“The carriage was a light one of the victoria genus with a hood; the horses were a pair of esteemed at home for their meekness; the coachman, August, was a youth who had never yet driven straight on for an indefinite period without turning round once, and he looked as though he thought he were going to enjoy himself.”
During her eleven days away from home, Elizabeth has a series of memorable mini adventures, including getting left behind on the road as August drives on, unaware he has lost his passengers. In everything she does, and with everything she sees Elizabeth brings the Island of Rügen at the beginning of the twentieth century to life, its beauty, its hoteliers and sightseers, even a fisherman and his son who take the travellers and their carriage over to Vilm.
If you have ever taken a holiday in a small place, you will probably have found you see the same people over and over again, you may even run into someone you know (it’s happened to me in Devon). Like so many holiday makers, Elizabeth does meet the same people again and again, particularly the dreadfully snobbish Bishop’s wife, and her son – a very personable young man Brosy Harvey-Browne. The Harvey-Brownes turn up at regular intervals, the Bishop’s wife pushing herself more and more onto poor Elizabeth as she travels around the island.

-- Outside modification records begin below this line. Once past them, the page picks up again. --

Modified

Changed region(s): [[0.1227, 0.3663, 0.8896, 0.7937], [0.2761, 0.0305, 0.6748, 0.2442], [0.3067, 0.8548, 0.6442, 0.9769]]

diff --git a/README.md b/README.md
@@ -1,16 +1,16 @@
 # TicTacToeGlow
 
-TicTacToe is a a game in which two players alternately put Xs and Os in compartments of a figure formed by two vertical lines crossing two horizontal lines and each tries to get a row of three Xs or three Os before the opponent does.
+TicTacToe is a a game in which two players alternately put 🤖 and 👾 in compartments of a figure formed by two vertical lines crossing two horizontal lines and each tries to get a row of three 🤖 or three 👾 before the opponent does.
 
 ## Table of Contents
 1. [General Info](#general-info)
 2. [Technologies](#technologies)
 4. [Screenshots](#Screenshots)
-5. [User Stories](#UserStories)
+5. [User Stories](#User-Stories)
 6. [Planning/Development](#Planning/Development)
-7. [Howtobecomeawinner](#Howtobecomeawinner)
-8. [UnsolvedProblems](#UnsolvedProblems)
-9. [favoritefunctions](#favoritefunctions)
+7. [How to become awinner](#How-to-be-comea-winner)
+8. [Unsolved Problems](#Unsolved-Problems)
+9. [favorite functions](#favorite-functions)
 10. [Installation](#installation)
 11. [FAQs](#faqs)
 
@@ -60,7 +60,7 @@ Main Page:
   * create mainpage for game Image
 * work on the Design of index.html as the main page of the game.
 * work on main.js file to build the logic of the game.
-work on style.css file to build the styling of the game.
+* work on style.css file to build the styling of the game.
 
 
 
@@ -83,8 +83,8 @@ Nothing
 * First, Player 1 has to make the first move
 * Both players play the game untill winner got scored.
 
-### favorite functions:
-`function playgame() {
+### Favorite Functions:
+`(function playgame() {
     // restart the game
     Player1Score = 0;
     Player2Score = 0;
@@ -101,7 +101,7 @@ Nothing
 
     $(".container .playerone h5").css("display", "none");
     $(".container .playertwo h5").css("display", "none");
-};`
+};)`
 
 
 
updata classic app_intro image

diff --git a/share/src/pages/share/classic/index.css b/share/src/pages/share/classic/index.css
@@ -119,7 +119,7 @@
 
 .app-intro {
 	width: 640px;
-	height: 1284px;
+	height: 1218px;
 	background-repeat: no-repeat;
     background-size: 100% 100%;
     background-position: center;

“You must be dying for some tea,’ I interposed, pouring it out as one who should pour oil on troubled waters.
‘And you should consider,’ continued Charlotte. ‘that in fifty years we shall all be dead, and our opportunities for being kind will be over.’
‘My dear Frau Nieberlein!’ ejaculated the astonished bishop’s wife.
‘Why, it is certain,’ I said ‘You’ll only be eighty then, Charlotte, and what is eighty? When I am eighty I hope to be a gay grandame skilled in gestic lore, frisking beneath the burthen of fourscore.’
But the bishop’s wife did not like being told that she would be dead in fifty years, and no artless quotations of mine could make her like it; so she drank her tea with an offended face. “
Deciding to take advantage of some bathing machines in one place early in her tour – Elizabeth watches her unknown neighbour in the other of the two cells available for bathers. The woman enters the water from the platform and shrieks. Elizabeth is determined to do nothing so ridiculous. So, Elizabeth follows suit, and when she enters the cold water, she too shrieks, worse than that she finds herself clinging on to the unknown woman in the water. Dimly aware that she has seen the woman before, Elizabeth has no idea until later, when both women are out of the water that her fellow bather was none other than her cousin Charlotte, who she’s not seen in ten years. Charlotte is something of a bluestocking, who went to Oxford and married her Professor, a much older man, who she is now trying to evade. An early feminist Charlotte is very serious, wanting to promote the idea of female liberation, she doesn’t really appreciate Elizabeth’s wry humour, neither is she very keen on her cousin’s obvious desire to interfere in bringing her and her husband back together.
This is a truly wonderful book, Elizabeth’s vivid descriptions, astute observations and her tongue in cheek humour make this a joyful read. I adored the feeling of being in a world with an entirely different pace of life. It was absolutely what I needed.